- Competition: The level of competition in your area can also affect your chances of getting a track scholarship. If you are competing against top athletes in your state or region, coaches are more likely to take notice of your performance.
- Networking: Networking can also play a significant role in the recruiting process. If you have connections with coaches or other athletes who are already competing at the college level, they may be able to put in a good word for you and help you get noticed by coaches.
Steps to Take to Secure a Track Scholarship During Your Senior Year
If you are a senior who is interested in securing a track scholarship, here are some steps you can take to increase your chances:Read:Can d2 schools offer full ride scholarships?
- Reach out to coaches: As mentioned earlier, coaches are still actively recruiting during a student’s senior year. So, it is essential to reach out to coaches and let them know about your achievements and interest in their program. You can do this by sending them an email with your track and field resume, including your personal best times and any other relevant information.
- Attend track camps and showcases: Track camps and showcases are great opportunities to showcase your skills and get noticed by college coaches. These events allow coaches to see you compete in person and can give you an edge over other recruits.
- Focus on your academics: As mentioned earlier, academics play a significant role in the recruiting process. So, it is essential to maintain good grades and take challenging courses to show coaches that you are a well-rounded student-athlete.
- Consider smaller schools: While Division I schools may be the most well-known, there are also many opportunities for track scholarships at Division II and III schools. These schools may have less competition for scholarships, making it easier for seniors to secure a spot on the team.
- Be persistent: The recruiting process can be long and challenging, but it is essential to stay persistent and keep reaching out to coaches. Even if you do not hear back from a coach right away, do not give up. Keep sending updates on your performance and expressing your interest in their program.
While the idea of securing a track scholarship during your senior year may seem daunting, there are many real-life examples of athletes who have successfully done so. One such example is Sydney McLaughlin, who secured a full-ride scholarship to the University of Kentucky during her senior year of high school. McLaughlin went on to become an Olympic medalist and world record holder in the 400-meter hurdles.Read:Can ncaa divIsion ii offer scholarships?
Another example is Grant Holloway, who received a track scholarship to the University of Florida during his senior year of high school. Holloway went on to become a national champion and record holder in the 110-meter hurdles and is now a professional track and field athlete.

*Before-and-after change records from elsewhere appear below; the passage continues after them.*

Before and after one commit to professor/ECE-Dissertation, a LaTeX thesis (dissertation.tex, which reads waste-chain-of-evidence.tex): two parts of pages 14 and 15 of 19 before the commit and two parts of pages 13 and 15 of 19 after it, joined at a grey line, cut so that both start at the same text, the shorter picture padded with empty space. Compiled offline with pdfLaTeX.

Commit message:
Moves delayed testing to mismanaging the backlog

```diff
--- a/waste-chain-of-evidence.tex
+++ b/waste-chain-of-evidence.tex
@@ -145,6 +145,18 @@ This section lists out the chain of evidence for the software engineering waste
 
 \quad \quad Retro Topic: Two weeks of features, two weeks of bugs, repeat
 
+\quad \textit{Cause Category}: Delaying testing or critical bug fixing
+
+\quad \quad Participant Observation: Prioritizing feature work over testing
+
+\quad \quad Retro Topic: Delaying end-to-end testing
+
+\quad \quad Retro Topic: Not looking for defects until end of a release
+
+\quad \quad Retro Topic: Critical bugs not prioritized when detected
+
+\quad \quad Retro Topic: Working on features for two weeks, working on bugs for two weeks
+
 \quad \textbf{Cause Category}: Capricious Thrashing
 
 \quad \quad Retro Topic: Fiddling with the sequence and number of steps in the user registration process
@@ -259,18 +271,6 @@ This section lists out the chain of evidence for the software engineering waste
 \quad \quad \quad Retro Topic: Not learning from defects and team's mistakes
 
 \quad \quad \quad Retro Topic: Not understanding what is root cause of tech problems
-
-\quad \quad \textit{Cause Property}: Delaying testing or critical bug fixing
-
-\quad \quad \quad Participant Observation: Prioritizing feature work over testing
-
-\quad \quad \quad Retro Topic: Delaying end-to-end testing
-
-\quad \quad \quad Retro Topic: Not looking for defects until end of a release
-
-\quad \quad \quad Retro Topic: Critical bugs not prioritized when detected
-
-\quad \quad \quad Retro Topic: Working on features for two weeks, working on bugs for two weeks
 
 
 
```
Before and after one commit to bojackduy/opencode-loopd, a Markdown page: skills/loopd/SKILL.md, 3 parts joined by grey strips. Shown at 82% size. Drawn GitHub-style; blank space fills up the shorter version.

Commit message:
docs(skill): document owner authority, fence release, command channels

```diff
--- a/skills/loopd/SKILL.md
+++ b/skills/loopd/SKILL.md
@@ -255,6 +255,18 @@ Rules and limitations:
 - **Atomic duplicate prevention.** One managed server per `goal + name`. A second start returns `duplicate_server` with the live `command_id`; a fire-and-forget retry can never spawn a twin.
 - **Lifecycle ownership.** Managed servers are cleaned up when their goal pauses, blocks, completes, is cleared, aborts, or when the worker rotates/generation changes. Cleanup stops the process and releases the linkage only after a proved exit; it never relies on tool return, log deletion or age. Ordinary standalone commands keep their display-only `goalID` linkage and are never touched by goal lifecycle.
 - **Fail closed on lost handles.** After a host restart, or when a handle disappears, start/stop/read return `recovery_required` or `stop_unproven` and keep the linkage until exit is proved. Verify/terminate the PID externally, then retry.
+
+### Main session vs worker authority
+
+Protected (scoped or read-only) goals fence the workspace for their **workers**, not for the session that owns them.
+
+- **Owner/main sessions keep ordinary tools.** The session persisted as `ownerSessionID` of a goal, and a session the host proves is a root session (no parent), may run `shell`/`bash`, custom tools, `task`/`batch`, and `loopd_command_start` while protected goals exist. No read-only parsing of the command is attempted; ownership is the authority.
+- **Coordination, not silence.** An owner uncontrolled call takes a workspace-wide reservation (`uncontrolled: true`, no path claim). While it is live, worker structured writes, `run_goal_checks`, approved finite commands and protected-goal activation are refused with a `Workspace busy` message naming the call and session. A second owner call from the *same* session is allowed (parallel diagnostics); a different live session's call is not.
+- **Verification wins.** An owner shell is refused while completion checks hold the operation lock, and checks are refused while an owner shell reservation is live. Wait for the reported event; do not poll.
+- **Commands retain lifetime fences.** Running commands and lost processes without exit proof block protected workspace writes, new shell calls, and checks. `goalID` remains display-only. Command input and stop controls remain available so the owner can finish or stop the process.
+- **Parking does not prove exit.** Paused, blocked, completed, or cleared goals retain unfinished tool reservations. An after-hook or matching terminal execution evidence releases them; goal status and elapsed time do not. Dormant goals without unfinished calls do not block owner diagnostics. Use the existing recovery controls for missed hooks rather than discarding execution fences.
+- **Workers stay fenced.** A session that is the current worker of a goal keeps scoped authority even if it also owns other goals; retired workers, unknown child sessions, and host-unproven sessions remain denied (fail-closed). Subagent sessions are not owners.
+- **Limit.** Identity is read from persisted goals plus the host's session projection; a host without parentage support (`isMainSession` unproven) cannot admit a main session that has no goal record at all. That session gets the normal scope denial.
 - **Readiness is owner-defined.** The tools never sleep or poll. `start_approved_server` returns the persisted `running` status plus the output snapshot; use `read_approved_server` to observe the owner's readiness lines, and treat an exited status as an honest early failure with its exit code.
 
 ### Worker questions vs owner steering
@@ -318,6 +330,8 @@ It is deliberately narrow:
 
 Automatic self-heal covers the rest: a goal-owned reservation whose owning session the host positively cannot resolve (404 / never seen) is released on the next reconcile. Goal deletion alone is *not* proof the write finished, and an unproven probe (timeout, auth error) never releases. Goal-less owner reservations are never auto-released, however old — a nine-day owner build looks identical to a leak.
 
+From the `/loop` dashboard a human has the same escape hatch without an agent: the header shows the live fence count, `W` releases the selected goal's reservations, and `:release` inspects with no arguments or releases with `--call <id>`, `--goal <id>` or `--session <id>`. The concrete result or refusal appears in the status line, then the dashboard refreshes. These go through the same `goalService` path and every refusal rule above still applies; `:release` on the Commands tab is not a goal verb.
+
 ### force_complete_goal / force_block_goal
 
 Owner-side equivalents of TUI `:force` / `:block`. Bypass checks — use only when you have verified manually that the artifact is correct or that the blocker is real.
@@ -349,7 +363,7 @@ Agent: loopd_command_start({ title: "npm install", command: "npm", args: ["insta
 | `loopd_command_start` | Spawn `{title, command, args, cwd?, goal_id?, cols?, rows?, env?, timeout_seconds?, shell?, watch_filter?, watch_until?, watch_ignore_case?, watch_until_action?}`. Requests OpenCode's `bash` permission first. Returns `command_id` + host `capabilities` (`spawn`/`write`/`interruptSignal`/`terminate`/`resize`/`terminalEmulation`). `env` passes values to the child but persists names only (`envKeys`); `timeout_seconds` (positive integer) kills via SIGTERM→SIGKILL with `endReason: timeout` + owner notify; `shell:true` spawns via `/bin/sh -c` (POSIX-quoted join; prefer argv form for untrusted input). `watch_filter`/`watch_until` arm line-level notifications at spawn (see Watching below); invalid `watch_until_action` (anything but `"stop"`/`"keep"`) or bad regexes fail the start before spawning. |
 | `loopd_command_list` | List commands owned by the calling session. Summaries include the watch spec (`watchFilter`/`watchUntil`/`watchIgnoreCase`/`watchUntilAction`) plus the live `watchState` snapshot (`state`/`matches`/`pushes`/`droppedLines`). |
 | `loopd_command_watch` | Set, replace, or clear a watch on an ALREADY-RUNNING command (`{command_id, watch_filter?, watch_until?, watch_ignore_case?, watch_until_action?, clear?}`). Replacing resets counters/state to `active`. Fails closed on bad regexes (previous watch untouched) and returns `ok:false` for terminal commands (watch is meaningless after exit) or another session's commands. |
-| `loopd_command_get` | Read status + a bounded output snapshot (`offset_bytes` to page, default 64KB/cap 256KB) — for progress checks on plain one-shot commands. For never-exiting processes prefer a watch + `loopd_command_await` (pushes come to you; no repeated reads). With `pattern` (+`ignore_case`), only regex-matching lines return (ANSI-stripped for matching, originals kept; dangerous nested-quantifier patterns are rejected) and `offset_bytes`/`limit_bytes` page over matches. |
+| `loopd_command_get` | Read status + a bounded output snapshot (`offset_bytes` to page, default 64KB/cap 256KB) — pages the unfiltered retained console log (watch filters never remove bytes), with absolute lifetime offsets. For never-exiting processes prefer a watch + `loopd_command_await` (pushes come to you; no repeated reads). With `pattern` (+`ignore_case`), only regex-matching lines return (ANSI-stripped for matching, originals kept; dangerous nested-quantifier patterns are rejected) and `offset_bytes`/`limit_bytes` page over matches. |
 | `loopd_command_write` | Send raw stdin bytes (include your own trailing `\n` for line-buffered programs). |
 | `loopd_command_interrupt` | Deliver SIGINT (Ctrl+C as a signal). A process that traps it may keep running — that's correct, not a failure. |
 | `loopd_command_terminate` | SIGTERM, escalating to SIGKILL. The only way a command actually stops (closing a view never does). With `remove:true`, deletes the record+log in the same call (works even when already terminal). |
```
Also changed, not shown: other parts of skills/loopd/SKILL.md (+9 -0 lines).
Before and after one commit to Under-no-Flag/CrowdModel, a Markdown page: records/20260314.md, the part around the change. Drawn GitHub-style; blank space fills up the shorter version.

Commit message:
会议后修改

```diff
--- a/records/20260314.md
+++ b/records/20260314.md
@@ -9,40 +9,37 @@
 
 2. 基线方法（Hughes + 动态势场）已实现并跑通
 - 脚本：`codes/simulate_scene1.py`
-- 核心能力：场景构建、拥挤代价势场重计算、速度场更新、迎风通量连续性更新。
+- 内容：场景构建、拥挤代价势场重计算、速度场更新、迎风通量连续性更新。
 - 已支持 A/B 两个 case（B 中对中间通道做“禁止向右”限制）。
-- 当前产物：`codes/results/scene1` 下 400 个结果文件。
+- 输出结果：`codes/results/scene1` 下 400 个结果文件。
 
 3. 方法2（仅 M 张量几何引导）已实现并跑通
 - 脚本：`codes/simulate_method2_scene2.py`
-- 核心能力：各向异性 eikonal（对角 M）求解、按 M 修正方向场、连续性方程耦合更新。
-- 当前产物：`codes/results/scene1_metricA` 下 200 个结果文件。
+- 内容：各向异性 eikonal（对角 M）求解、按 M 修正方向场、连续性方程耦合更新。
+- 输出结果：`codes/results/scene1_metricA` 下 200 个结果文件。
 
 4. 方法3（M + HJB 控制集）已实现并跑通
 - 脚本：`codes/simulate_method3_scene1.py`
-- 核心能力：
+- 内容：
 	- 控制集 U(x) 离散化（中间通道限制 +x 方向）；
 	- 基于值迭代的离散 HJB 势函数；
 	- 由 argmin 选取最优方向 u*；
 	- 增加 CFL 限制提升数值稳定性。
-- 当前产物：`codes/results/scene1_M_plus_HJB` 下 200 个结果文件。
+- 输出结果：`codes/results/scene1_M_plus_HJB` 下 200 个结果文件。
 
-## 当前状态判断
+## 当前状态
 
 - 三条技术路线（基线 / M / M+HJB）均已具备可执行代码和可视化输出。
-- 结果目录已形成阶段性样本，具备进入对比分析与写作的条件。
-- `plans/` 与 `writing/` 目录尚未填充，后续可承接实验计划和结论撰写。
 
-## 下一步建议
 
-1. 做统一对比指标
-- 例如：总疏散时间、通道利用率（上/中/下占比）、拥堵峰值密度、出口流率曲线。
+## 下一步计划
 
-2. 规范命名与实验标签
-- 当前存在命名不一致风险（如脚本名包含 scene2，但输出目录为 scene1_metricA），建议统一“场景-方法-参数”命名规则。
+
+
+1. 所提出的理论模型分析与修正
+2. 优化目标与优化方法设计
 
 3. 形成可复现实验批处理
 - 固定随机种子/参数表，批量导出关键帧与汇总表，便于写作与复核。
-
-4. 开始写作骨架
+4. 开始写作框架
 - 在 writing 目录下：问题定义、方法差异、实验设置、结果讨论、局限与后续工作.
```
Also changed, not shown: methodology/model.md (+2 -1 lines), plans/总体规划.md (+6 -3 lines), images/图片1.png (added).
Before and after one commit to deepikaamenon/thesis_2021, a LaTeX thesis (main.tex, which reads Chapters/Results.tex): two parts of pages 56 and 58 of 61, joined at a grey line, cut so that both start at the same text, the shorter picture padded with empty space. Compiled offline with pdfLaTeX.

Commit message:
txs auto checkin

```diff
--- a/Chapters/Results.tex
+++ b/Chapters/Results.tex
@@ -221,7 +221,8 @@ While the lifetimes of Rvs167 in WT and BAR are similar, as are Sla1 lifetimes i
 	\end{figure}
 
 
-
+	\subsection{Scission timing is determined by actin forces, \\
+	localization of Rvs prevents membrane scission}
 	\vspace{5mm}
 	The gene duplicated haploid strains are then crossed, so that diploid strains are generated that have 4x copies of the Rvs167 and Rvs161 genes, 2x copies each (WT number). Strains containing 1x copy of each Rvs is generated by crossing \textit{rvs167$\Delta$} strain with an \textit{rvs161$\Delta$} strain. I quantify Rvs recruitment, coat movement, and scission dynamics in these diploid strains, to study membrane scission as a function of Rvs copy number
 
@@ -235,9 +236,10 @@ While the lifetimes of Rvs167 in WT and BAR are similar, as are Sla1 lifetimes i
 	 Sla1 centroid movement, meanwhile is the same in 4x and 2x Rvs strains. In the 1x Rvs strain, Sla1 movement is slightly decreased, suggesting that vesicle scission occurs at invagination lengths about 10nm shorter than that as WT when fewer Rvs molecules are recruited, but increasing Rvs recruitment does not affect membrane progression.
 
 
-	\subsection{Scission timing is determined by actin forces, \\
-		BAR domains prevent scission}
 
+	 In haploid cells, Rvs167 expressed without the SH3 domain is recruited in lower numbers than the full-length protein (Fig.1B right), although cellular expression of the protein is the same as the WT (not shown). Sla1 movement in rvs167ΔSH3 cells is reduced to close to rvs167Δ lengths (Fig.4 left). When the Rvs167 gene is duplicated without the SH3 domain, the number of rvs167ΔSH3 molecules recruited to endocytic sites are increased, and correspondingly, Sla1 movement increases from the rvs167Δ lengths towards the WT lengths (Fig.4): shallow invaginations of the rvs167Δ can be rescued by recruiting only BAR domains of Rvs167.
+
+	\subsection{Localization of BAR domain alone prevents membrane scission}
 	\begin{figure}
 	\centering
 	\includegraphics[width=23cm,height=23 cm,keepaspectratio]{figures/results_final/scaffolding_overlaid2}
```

While it may be more challenging to secure a track scholarship during your senior year of high school, it is not impossible. By focusing on your performance, academics, and networking, and being persistent in reaching out to coaches, you can increase your chances of getting noticed and securing a spot on a college track team. So, if you are a senior who has just discovered your passion for track and field, do not let your grade level discourage you from pursuing a track scholarship. With hard work and determination, anything is possible.